21. (a): The genotype of trihybrid self fertilizing plant would be AaBbCc. Now the gametes form will be 2-n = the no. of heterozygosity, which is three in this case. 23 = 8. Hence gametes will be 8. The gametes formed will be ABC, abc, ABc, aBc, Abe, AbC, aBC, abC. The zygotes formed will be gametes = 82 = 64.

22. Evolutionary history of an organism is known as

(a) ontogeny

(b) phylogeny

(c) ancestry

(d) paleontology

Answer and Explanation:

22. (b): Phylogeny is the evolutionary history of an organism or group of related organisms. Ontogeny is the developmental course of an organism from the fertilized egg through to maturity.

It has been suggested that “ontogeny recapitulates phylogeny”, i.e. the stages of development, especially of the embryo, reflect the evolutionary history of the organism. Palaeontology is the study of extinct organisms, including their structure, environment, evolution, and distribution, as revealed by their fossil remains. Ancestry refers to a persons’s ethnic origin or descent.

23. The living organisms can be unexceptional distinguished from the non-living things on the basis of their ability for

(a) interaction with the environment and progressive evolution

(b) reproduction

(c) growth and movement

(d) responsiveness to touch.

Answer and Explanation:

23. (b): Reproduction is the ability of only living organisms to produce offsprings. Their ability is not seen in non-living things.

24. Which of the following is an example of negative feedback loop in humans?

(a) secretion of tears after falling of sand particles into the eye

(b) salivation of mouth at the sight of delicious food

(c) secretion of sweat glands and constriction of skin blood vessels when it is too hot

(d) constriction of skin blood vessels and contraction of skeletal muscles when it is too cold.

Answer and Explanation:

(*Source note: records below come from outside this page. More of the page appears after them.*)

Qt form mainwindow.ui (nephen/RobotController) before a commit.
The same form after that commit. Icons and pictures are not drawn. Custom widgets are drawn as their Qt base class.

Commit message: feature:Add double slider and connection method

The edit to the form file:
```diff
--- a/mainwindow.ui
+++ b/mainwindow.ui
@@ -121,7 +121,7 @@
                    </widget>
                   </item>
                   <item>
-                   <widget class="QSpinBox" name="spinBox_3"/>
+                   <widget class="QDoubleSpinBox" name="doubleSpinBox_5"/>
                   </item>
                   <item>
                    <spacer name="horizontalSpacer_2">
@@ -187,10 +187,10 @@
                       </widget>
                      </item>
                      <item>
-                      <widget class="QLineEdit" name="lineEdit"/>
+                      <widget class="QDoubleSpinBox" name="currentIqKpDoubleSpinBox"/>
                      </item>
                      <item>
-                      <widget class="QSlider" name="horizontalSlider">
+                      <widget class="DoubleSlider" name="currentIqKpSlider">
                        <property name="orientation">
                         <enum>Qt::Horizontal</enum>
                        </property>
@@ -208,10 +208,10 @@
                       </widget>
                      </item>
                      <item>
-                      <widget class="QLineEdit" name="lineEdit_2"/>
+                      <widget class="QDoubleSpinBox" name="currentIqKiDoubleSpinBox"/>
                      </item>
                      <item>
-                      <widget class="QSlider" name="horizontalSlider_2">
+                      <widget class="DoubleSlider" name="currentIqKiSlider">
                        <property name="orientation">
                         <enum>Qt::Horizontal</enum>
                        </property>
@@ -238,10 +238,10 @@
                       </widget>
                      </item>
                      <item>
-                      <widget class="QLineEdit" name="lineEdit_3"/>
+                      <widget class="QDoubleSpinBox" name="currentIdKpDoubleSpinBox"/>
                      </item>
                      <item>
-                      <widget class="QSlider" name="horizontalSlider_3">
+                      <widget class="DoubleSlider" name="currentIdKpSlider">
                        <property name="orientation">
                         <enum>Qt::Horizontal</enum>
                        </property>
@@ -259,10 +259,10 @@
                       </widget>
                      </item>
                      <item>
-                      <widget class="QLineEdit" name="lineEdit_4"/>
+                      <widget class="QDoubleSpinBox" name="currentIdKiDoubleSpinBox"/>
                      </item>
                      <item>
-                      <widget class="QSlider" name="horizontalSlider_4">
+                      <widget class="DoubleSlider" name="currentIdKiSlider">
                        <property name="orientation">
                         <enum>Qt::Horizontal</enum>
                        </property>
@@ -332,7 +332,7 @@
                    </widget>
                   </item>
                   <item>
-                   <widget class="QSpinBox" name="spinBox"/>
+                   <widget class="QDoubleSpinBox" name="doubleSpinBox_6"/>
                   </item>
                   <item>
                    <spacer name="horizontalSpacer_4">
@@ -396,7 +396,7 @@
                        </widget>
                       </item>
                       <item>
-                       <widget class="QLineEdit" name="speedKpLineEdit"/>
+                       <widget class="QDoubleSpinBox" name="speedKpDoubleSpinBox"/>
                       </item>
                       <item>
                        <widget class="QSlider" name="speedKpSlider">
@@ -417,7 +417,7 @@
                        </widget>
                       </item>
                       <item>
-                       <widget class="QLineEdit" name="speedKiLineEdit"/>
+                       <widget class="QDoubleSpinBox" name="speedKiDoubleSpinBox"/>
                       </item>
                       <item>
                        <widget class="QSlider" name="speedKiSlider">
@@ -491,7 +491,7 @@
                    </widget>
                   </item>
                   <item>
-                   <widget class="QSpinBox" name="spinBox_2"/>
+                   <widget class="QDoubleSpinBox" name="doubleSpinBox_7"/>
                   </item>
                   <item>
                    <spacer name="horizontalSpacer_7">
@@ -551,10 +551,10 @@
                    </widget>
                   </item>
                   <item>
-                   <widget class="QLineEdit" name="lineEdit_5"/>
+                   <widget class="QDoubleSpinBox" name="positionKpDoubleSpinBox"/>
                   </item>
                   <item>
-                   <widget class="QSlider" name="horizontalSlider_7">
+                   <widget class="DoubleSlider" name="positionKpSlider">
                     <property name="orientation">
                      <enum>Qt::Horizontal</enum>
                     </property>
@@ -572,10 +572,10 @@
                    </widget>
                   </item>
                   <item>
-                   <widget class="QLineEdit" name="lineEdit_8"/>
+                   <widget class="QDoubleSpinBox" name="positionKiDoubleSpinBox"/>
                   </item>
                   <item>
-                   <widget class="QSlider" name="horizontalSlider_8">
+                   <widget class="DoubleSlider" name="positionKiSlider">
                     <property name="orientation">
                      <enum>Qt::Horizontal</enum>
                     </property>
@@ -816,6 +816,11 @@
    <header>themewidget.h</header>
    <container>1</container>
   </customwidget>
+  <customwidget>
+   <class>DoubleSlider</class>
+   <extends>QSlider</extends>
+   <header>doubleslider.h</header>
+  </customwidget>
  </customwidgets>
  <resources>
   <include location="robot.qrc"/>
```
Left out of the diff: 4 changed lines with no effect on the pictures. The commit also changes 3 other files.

24. (d): Negative feedback is a type of feedback in which the system responds in an opposite direction to the perturbation. It is a process of feeding back to the input a part of a system’s output, so as to reverse the direction of change of the output. This tends to keep the output from changing, so it is stabilizing and attempts to maintain constant conditions.

This often results in equilibrium (in physical science) or homeostasis (in biology) such that the system will return to its original setpoint automatically. Examples of the use of negative feedback to control its system are: thermostat control, phase-locked loop, hormonal regulation, and temperature regulation in animals.